*YOUR OBJECTIVE*:
Find all the lines in the material below with the word "talks", and copy them.

*RECORDS SHOWN*:
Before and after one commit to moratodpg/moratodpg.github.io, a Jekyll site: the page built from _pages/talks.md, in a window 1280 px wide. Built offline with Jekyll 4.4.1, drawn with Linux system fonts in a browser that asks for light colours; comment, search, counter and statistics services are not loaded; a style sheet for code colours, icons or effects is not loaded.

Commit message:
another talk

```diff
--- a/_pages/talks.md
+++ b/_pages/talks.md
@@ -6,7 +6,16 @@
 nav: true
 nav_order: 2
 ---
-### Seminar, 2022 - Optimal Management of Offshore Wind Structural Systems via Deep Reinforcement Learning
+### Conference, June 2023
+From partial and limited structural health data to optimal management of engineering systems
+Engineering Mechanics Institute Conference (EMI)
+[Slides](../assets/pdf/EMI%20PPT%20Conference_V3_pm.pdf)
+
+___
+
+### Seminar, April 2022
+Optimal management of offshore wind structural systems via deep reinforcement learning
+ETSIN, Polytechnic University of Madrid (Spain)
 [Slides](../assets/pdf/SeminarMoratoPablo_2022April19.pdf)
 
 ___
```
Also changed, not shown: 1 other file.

*EXERCISE RESULT*:
Before and after one commit to moratodpg/moratodpg.github.io, a Jekyll site: the page built from _pages/talks.md, in a window 1280 px wide. Built offline with Jekyll 4.4.1, drawn with Linux system fonts in a browser that asks for light colours; comment, search, counter and statistics services are not loaded; a style sheet for code colours, icons or effects is not loaded.
--- a/_pages/talks.md
+++ b/_pages/talks.md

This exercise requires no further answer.